(SUPPLIED DATA)

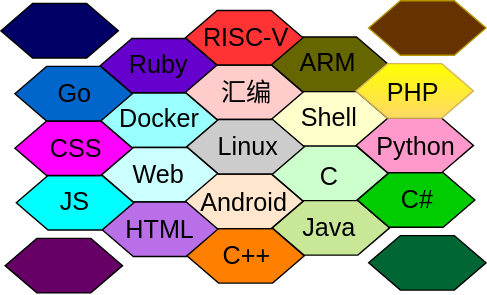
PorterChu/PorterBlog keeps this draw.io diagram as docs/lib/Engineer.svg. Above is the earlier version. Source tidied: cells renumbered, new cells last; positions are measured from the earlier drawing's top-left corner, leaving out a move shared by most shapes. Source of this version:
```xml
<mxGraphModel>
  <root>
    <mxCell id="0" />
    <mxCell id="1" parent="0" />
    <mxCell id="2" style="verticalLabelPosition=bottom;verticalAlign=top;html=1;shape=hexagon;perimeter=hexagonPerimeter2;arcSize=6;size=0.27;fillColor=#6600CC;" parent="1" vertex="1">
      <mxGeometry x="71" y="27" width="84" height="39" as="geometry" />
    </mxCell>
    <mxCell id="3" style="verticalLabelPosition=bottom;verticalAlign=top;html=1;shape=hexagon;perimeter=hexagonPerimeter2;arcSize=6;size=0.27;fillColor=#99FFFF;" parent="1" vertex="1">
      <mxGeometry x="71" y="66" width="84" height="39" as="geometry" />
    </mxCell>
    <mxCell id="4" style="verticalLabelPosition=bottom;verticalAlign=top;html=1;shape=hexagon;perimeter=hexagonPerimeter2;arcSize=6;size=0.27;fillColor=#CCFFFF;" parent="1" vertex="1">
      <mxGeometry x="72" y="105" width="84" height="39" as="geometry" />
    </mxCell>
    <mxCell id="5" style="verticalLabelPosition=bottom;verticalAlign=top;html=1;shape=hexagon;perimeter=hexagonPerimeter2;arcSize=6;size=0.27;fillColor=#B86FE8;" parent="1" vertex="1">
      <mxGeometry x="72" y="144" width="84" height="39" as="geometry" />
    </mxCell>
    <mxCell id="6" style="verticalLabelPosition=bottom;verticalAlign=top;html=1;shape=hexagon;perimeter=hexagonPerimeter2;arcSize=6;size=0.27;fillColor=#00FFFF;" parent="1" vertex="1">
      <mxGeometry x="11" y="125" width="84" height="39" as="geometry" />
    </mxCell>
    <mxCell id="7" style="verticalLabelPosition=bottom;verticalAlign=top;html=1;shape=hexagon;perimeter=hexagonPerimeter2;arcSize=6;size=0.27;fillColor=#FF00FF;" parent="1" vertex="1">
      <mxGeometry x="10" y="86" width="84" height="39" as="geometry" />
    </mxCell>
    <mxCell id="8" style="verticalLabelPosition=bottom;verticalAlign=top;html=1;shape=hexagon;perimeter=hexagonPerimeter2;arcSize=6;size=0.27;fillColor=#0066CC;" parent="1" vertex="1">
      <mxGeometry x="10" y="47" width="84" height="39" as="geometry" />
    </mxCell>
    <mxCell id="9" style="verticalLabelPosition=bottom;verticalAlign=top;html=1;shape=hexagon;perimeter=hexagonPerimeter2;arcSize=6;size=0.27;fillColor=#666600;" parent="1" vertex="1">
      <mxGeometry x="193" y="26" width="84" height="39" as="geometry" />
    </mxCell>
    <mxCell id="10" style="verticalLabelPosition=bottom;verticalAlign=top;html=1;shape=hexagon;perimeter=hexagonPerimeter2;arcSize=6;size=0.27;fillColor=#FFFFCC;" parent="1" vertex="1">
      <mxGeometry x="193" y="65" width="84" height="39" as="geometry" />
    </mxCell>
    <mxCell id="11" style="verticalLabelPosition=bottom;verticalAlign=top;html=1;shape=hexagon;perimeter=hexagonPerimeter2;arcSize=6;size=0.27;fillColor=#CCFFCC;" parent="1" vertex="1">
      <mxGeometry x="193" y="104" width="84" height="39" as="geometry" />
    </mxCell>
    <mxCell id="12" style="verticalLabelPosition=bottom;verticalAlign=top;html=1;shape=hexagon;perimeter=hexagonPerimeter2;arcSize=6;size=0.27;fillColor=#C8E897;" parent="1" vertex="1">
      <mxGeometry x="194" y="143" width="84" height="39" as="geometry" />
    </mxCell>
    <mxCell id="13" style="verticalLabelPosition=bottom;verticalAlign=top;html=1;shape=hexagon;perimeter=hexagonPerimeter2;arcSize=6;size=0.27;fillColor=#00CC00;" parent="1" vertex="1">
      <mxGeometry x="255" y="123" width="84" height="39" as="geometry" />
    </mxCell>
    <mxCell id="14" style="verticalLabelPosition=bottom;verticalAlign=top;html=1;shape=hexagon;perimeter=hexagonPerimeter2;arcSize=6;size=0.27;fillColor=#FF99CC;" parent="1" vertex="1">
      <mxGeometry x="254" y="84" width="84" height="39" as="geometry" />
    </mxCell>
    <mxCell id="15" style="verticalLabelPosition=bottom;verticalAlign=top;html=1;shape=hexagon;perimeter=hexagonPerimeter2;arcSize=6;size=0.27;fillColor=#FFFF00;gradientColor=#ffd966;strokeColor=#d6b656;" parent="1" vertex="1">
      <mxGeometry x="254" y="45" width="84" height="39" as="geometry" />
    </mxCell>
    <mxCell id="16" style="verticalLabelPosition=bottom;verticalAlign=top;html=1;shape=hexagon;perimeter=hexagonPerimeter2;arcSize=6;size=0.27;fillColor=#FFCCCC;" parent="1" vertex="1">
      <mxGeometry x="132" y="46" width="84" height="39" as="geometry" />
    </mxCell>
    <mxCell id="17" style="verticalLabelPosition=bottom;verticalAlign=top;html=1;shape=hexagon;perimeter=hexagonPerimeter2;arcSize=6;size=0.27;fillColor=#FF8000;" parent="1" vertex="1">
      <mxGeometry x="133" y="163" width="84" height="39" as="geometry" />
    </mxCell>
    <mxCell id="18" style="verticalLabelPosition=bottom;verticalAlign=top;html=1;shape=hexagon;perimeter=hexagonPerimeter2;arcSize=6;size=0.27;fillColor=#FFE6CC;" parent="1" vertex="1">
      <mxGeometry x="132" y="124" width="84" height="39" as="geometry" />
    </mxCell>
    <mxCell id="19" style="verticalLabelPosition=bottom;verticalAlign=top;html=1;shape=hexagon;perimeter=hexagonPerimeter2;arcSize=6;size=0.27;fillColor=#FF3333;" parent="1" vertex="1">
      <mxGeometry x="132" y="7" width="84" height="39" as="geometry" />
    </mxCell>
    <mxCell id="20" value="&lt;font style=&quot;font-size: 18px&quot;&gt;C&lt;/font&gt;" style="text;html=1;strokeColor=none;fillColor=none;align=center;verticalAlign=middle;whiteSpace=wrap;rounded=0;" parent="1" vertex="1">
      <mxGeometry x="215" y="116" width="40" height="20" as="geometry" />
    </mxCell>
    <mxCell id="21" value="&lt;font style=&quot;font-size: 18px&quot;&gt;C++&lt;/font&gt;" style="text;html=1;strokeColor=none;fillColor=none;align=center;verticalAlign=middle;whiteSpace=wrap;rounded=0;" parent="1" vertex="1">
      <mxGeometry x="156" y="173" width="40" height="20" as="geometry" />
    </mxCell>
    <mxCell id="22" value="&lt;font style=&quot;font-size: 18px&quot;&gt;Java&lt;/font&gt;" style="text;html=1;strokeColor=none;fillColor=none;align=center;verticalAlign=middle;whiteSpace=wrap;rounded=0;" parent="1" vertex="1">
      <mxGeometry x="215" y="153" width="40" height="20" as="geometry" />
    </mxCell>
    <mxCell id="23" value="&lt;font style=&quot;font-size: 18px&quot;&gt;Python&lt;/font&gt;" style="text;html=1;strokeColor=none;fillColor=none;align=center;verticalAlign=middle;whiteSpace=wrap;rounded=0;" parent="1" vertex="1">
      <mxGeometry x="277" y="95" width="40" height="20" as="geometry" />
    </mxCell>
    <mxCell id="24" value="&lt;font style=&quot;font-size: 18px&quot;&gt;C#&lt;/font&gt;" style="text;html=1;strokeColor=none;fillColor=none;align=center;verticalAlign=middle;whiteSpace=wrap;rounded=0;" parent="1" vertex="1">
      <mxGeometry x="278" y="133" width="40" height="20" as="geometry" />
    </mxCell>
    <mxCell id="25" value="&lt;font style=&quot;font-size: 18px&quot;&gt;JS&lt;/font&gt;" style="text;html=1;strokeColor=none;fillColor=none;align=center;verticalAlign=middle;whiteSpace=wrap;rounded=0;" parent="1" vertex="1">
      <mxGeometry x="33" y="134" width="40" height="20" as="geometry" />
    </mxCell>
    <mxCell id="26" value="&lt;font style=&quot;font-size: 18px&quot;&gt;PHP&lt;/font&gt;" style="text;html=1;strokeColor=none;fillColor=none;align=center;verticalAlign=middle;whiteSpace=wrap;rounded=0;" parent="1" vertex="1">
      <mxGeometry x="275" y="56" width="40" height="20" as="geometry" />
    </mxCell>
    <mxCell id="27" value="&lt;font style=&quot;font-size: 18px&quot;&gt;Shell&lt;/font&gt;" style="text;html=1;strokeColor=none;fillColor=none;align=center;verticalAlign=middle;whiteSpace=wrap;rounded=0;" parent="1" vertex="1">
      <mxGeometry x="215" y="74" width="40" height="20" as="geometry" />
    </mxCell>
    <mxCell id="28" value="&lt;font style=&quot;font-size: 18px&quot;&gt;Go&lt;/font&gt;" style="text;html=1;strokeColor=none;fillColor=none;align=center;verticalAlign=middle;whiteSpace=wrap;rounded=0;" parent="1" vertex="1">
      <mxGeometry x="33" y="57" width="40" height="20" as="geometry" />
    </mxCell>
    <mxCell id="29" value="&lt;font style=&quot;font-size: 18px&quot;&gt;Ruby&lt;/font&gt;" style="text;html=1;strokeColor=none;fillColor=none;align=center;verticalAlign=middle;whiteSpace=wrap;rounded=0;" parent="1" vertex="1">
      <mxGeometry x="93" y="36" width="40" height="20" as="geometry" />
    </mxCell>
    <mxCell id="30" value="&lt;font style=&quot;font-size: 18px&quot;&gt;CSS&lt;/font&gt;" style="text;html=1;strokeColor=none;fillColor=none;align=center;verticalAlign=middle;whiteSpace=wrap;rounded=0;" parent="1" vertex="1">
      <mxGeometry x="34" y="96" width="40" height="20" as="geometry" />
    </mxCell>
    <mxCell id="31" value="&lt;font style=&quot;font-size: 18px&quot;&gt;汇编&lt;/font&gt;" style="text;html=1;strokeColor=none;fillColor=none;align=center;verticalAlign=middle;whiteSpace=wrap;rounded=0;" parent="1" vertex="1">
      <mxGeometry x="151" y="56" width="50" height="20" as="geometry" />
    </mxCell>
    <mxCell id="32" value="&lt;font style=&quot;font-size: 18px&quot;&gt;Android&lt;/font&gt;" style="text;html=1;strokeColor=none;fillColor=none;align=center;verticalAlign=middle;whiteSpace=wrap;rounded=0;" parent="1" vertex="1">
      <mxGeometry x="154" y="135" width="40" height="20" as="geometry" />
    </mxCell>
    <mxCell id="33" value="&lt;font style=&quot;font-size: 18px&quot;&gt;Docker&lt;/font&gt;" style="text;html=1;strokeColor=none;fillColor=none;align=center;verticalAlign=middle;whiteSpace=wrap;rounded=0;" parent="1" vertex="1">
      <mxGeometry x="77" y="75" width="73" height="20" as="geometry" />
    </mxCell>
    <mxCell id="34" value="&lt;font style=&quot;font-size: 18px&quot;&gt;HTML&lt;/font&gt;" style="text;html=1;strokeColor=none;fillColor=none;align=center;verticalAlign=middle;whiteSpace=wrap;rounded=0;" parent="1" vertex="1">
      <mxGeometry x="94" y="154" width="40" height="20" as="geometry" />
    </mxCell>
    <mxCell id="35" value="&lt;font style=&quot;font-size: 18px&quot;&gt;Web&lt;/font&gt;" style="text;html=1;strokeColor=none;fillColor=none;align=center;verticalAlign=middle;whiteSpace=wrap;rounded=0;" parent="1" vertex="1">
      <mxGeometry x="93" y="115" width="40" height="20" as="geometry" />
    </mxCell>
    <mxCell id="36" value="&lt;font style=&quot;font-size: 18px&quot;&gt;ARM&lt;/font&gt;" style="text;html=1;strokeColor=none;fillColor=none;align=center;verticalAlign=middle;whiteSpace=wrap;rounded=0;" parent="1" vertex="1">
      <mxGeometry x="214" y="35" width="40" height="20" as="geometry" />
    </mxCell>
    <mxCell id="37" value="&lt;font style=&quot;font-size: 18px&quot;&gt;RISC-V&lt;/font&gt;" style="text;html=1;strokeColor=none;fillColor=none;align=center;verticalAlign=middle;whiteSpace=wrap;rounded=0;" parent="1" vertex="1">
      <mxGeometry x="131" y="17" width="89" height="20" as="geometry" />
    </mxCell>
    <mxCell id="38" style="verticalLabelPosition=bottom;verticalAlign=top;html=1;shape=hexagon;perimeter=hexagonPerimeter2;arcSize=6;size=0.27;fillColor=#CCCCCC;" parent="1" vertex="1">
      <mxGeometry x="133" y="85" width="84" height="39" as="geometry" />
    </mxCell>
    <mxCell id="39" style="verticalLabelPosition=bottom;verticalAlign=top;html=1;shape=hexagon;perimeter=hexagonPerimeter2;arcSize=6;size=0.27;fillColor=#663300;strokeColor=#B09500;fontColor=#ffffff;" parent="1" vertex="1">
      <mxGeometry x="263" width="84" height="39" as="geometry" />
    </mxCell>
    <mxCell id="40" style="verticalLabelPosition=bottom;verticalAlign=top;html=1;shape=hexagon;perimeter=hexagonPerimeter2;arcSize=6;size=0.27;fillColor=#006633;" parent="1" vertex="1">
      <mxGeometry x="263" y="168" width="84" height="39" as="geometry" />
    </mxCell>
    <mxCell id="41" style="verticalLabelPosition=bottom;verticalAlign=top;html=1;shape=hexagon;perimeter=hexagonPerimeter2;arcSize=6;size=0.27;fillColor=#000066;" parent="1" vertex="1">
      <mxGeometry y="2" width="84" height="39" as="geometry" />
    </mxCell>
    <mxCell id="42" style="verticalLabelPosition=bottom;verticalAlign=top;html=1;shape=hexagon;perimeter=hexagonPerimeter2;arcSize=6;size=0.27;fillColor=#660066;" parent="1" vertex="1">
      <mxGeometry x="3" y="170" width="84" height="39" as="geometry" />
    </mxCell>
    <mxCell id="43" value="&lt;font style=&quot;font-size: 18px&quot;&gt;Linux&lt;/font&gt;" style="text;html=1;strokeColor=none;fillColor=none;align=center;verticalAlign=middle;whiteSpace=wrap;rounded=0;" parent="1" vertex="1">
      <mxGeometry x="157" y="95" width="40" height="20" as="geometry" />
    </mxCell>
  </root>
</mxGraphModel>
```
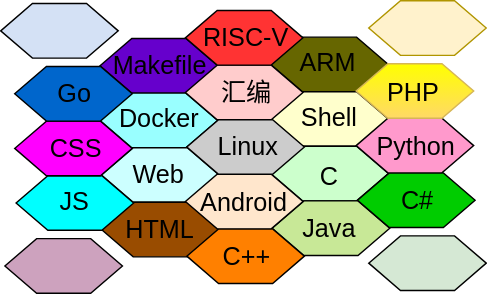
Later version of the same file.

What changed in the source:
```diff
@@ -11,9 +11,9 @@
     <mxCell id="4" style="verticalLabelPosition=bottom;verticalAlign=top;html=1;shape=hexagon;perimeter=hexagonPerimeter2;arcSize=6;size=0.27;fillColor=#CCFFFF;" parent="1" vertex="1">
       <mxGeometry x="72" y="105" width="84" height="39" as="geometry" />
     </mxCell>
-    <mxCell id="5" style="verticalLabelPosition=bottom;verticalAlign=top;html=1;shape=hexagon;perimeter=hexagonPerimeter2;arcSize=6;size=0.27;fillColor=#B86FE8;" parent="1" vertex="1">
-      <mxGeometry x="72" y="144" width="84" height="39" as="geometry" />
-    </mxCell>
+    <mxCell id="44" style="verticalLabelPosition=bottom;verticalAlign=top;html=1;shape=hexagon;perimeter=hexagonPerimeter2;arcSize=6;size=0.27;fillColor=#994C00;" parent="1" vertex="1">
+      <mxGeometry x="72" y="144" width="84" height="39" as="geometry" />
+    </mxCell>
     <mxCell id="6" style="verticalLabelPosition=bottom;verticalAlign=top;html=1;shape=hexagon;perimeter=hexagonPerimeter2;arcSize=6;size=0.27;fillColor=#00FFFF;" parent="1" vertex="1">
       <mxGeometry x="11" y="125" width="84" height="39" as="geometry" />
     </mxCell>
@@ -83,9 +83,9 @@
     <mxCell id="28" value="&lt;font style=&quot;font-size: 18px&quot;&gt;Go&lt;/font&gt;" style="text;html=1;strokeColor=none;fillColor=none;align=center;verticalAlign=middle;whiteSpace=wrap;rounded=0;" parent="1" vertex="1">
       <mxGeometry x="33" y="57" width="40" height="20" as="geometry" />
     </mxCell>
-    <mxCell id="29" value="&lt;font style=&quot;font-size: 18px&quot;&gt;Ruby&lt;/font&gt;" style="text;html=1;strokeColor=none;fillColor=none;align=center;verticalAlign=middle;whiteSpace=wrap;rounded=0;" parent="1" vertex="1">
-      <mxGeometry x="93" y="36" width="40" height="20" as="geometry" />
-    </mxCell>
+    <mxCell id="45" value="&lt;font style=&quot;font-size: 18px&quot;&gt;Makefile&lt;/font&gt;" style="text;html=1;strokeColor=none;fillColor=none;align=center;verticalAlign=middle;whiteSpace=wrap;rounded=0;" parent="1" vertex="1">
+      <mxGeometry x="94" y="37" width="40" height="20" as="geometry" />
+    </mxCell>
     <mxCell id="30" value="&lt;font style=&quot;font-size: 18px&quot;&gt;CSS&lt;/font&gt;" style="text;html=1;strokeColor=none;fillColor=none;align=center;verticalAlign=middle;whiteSpace=wrap;rounded=0;" parent="1" vertex="1">
       <mxGeometry x="34" y="96" width="40" height="20" as="geometry" />
     </mxCell>
@@ -113,18 +113,18 @@
     <mxCell id="38" style="verticalLabelPosition=bottom;verticalAlign=top;html=1;shape=hexagon;perimeter=hexagonPerimeter2;arcSize=6;size=0.27;fillColor=#CCCCCC;" parent="1" vertex="1">
       <mxGeometry x="133" y="85" width="84" height="39" as="geometry" />
     </mxCell>
-    <mxCell id="39" style="verticalLabelPosition=bottom;verticalAlign=top;html=1;shape=hexagon;perimeter=hexagonPerimeter2;arcSize=6;size=0.27;fillColor=#663300;strokeColor=#B09500;fontColor=#ffffff;" parent="1" vertex="1">
-      <mxGeometry x="263" width="84" height="39" as="geometry" />
-    </mxCell>
-    <mxCell id="40" style="verticalLabelPosition=bottom;verticalAlign=top;html=1;shape=hexagon;perimeter=hexagonPerimeter2;arcSize=6;size=0.27;fillColor=#006633;" parent="1" vertex="1">
-      <mxGeometry x="263" y="168" width="84" height="39" as="geometry" />
-    </mxCell>
-    <mxCell id="41" style="verticalLabelPosition=bottom;verticalAlign=top;html=1;shape=hexagon;perimeter=hexagonPerimeter2;arcSize=6;size=0.27;fillColor=#000066;" parent="1" vertex="1">
-      <mxGeometry y="2" width="84" height="39" as="geometry" />
-    </mxCell>
-    <mxCell id="42" style="verticalLabelPosition=bottom;verticalAlign=top;html=1;shape=hexagon;perimeter=hexagonPerimeter2;arcSize=6;size=0.27;fillColor=#660066;" parent="1" vertex="1">
-      <mxGeometry x="3" y="170" width="84" height="39" as="geometry" />
-    </mxCell>
+    <mxCell id="46" style="verticalLabelPosition=bottom;verticalAlign=top;html=1;shape=hexagon;perimeter=hexagonPerimeter2;arcSize=6;size=0.27;fillColor=#FFF2CC;strokeColor=#B09500;fontColor=#ffffff;" parent="1" vertex="1">
+      <mxGeometry x="263" width="84" height="39" as="geometry" />
+    </mxCell>
+    <mxCell id="47" style="verticalLabelPosition=bottom;verticalAlign=top;html=1;shape=hexagon;perimeter=hexagonPerimeter2;arcSize=6;size=0.27;fillColor=#D5E8D4;" parent="1" vertex="1">
+      <mxGeometry x="263" y="168" width="84" height="39" as="geometry" />
+    </mxCell>
+    <mxCell id="48" style="verticalLabelPosition=bottom;verticalAlign=top;html=1;shape=hexagon;perimeter=hexagonPerimeter2;arcSize=6;size=0.27;fillColor=#D4E1F5;" parent="1" vertex="1">
+      <mxGeometry y="2" width="84" height="39" as="geometry" />
+    </mxCell>
+    <mxCell id="49" style="verticalLabelPosition=bottom;verticalAlign=top;html=1;shape=hexagon;perimeter=hexagonPerimeter2;arcSize=6;size=0.27;fillColor=#CDA2BE;" parent="1" vertex="1">
+      <mxGeometry x="3" y="170" width="84" height="39" as="geometry" />
+    </mxCell>
     <mxCell id="43" value="&lt;font style=&quot;font-size: 18px&quot;&gt;Linux&lt;/font&gt;" style="text;html=1;strokeColor=none;fillColor=none;align=center;verticalAlign=middle;whiteSpace=wrap;rounded=0;" parent="1" vertex="1">
       <mxGeometry x="157" y="95" width="40" height="20" as="geometry" />
     </mxCell>
```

(End SUPPLIED DATA)

# [PROBLEM TO WORK ON]
Copy each line above where the string "CCFFFF" occurs.

# [ANSWER SPACE]
    <mxCell id="4" style="verticalLabelPosition=bottom;verticalAlign=top;html=1;shape=hexagon;perimeter=hexagonPerimeter2;arcSize=6;size=0.27;fillColor=#CCFFFF;" parent="1" vertex="1">
     <mxCell id="4" style="verticalLabelPosition=bottom;verticalAlign=top;html=1;shape=hexagon;perimeter=hexagonPerimeter2;arcSize=6;size=0.27;fillColor=#CCFFFF;" parent="1" vertex="1">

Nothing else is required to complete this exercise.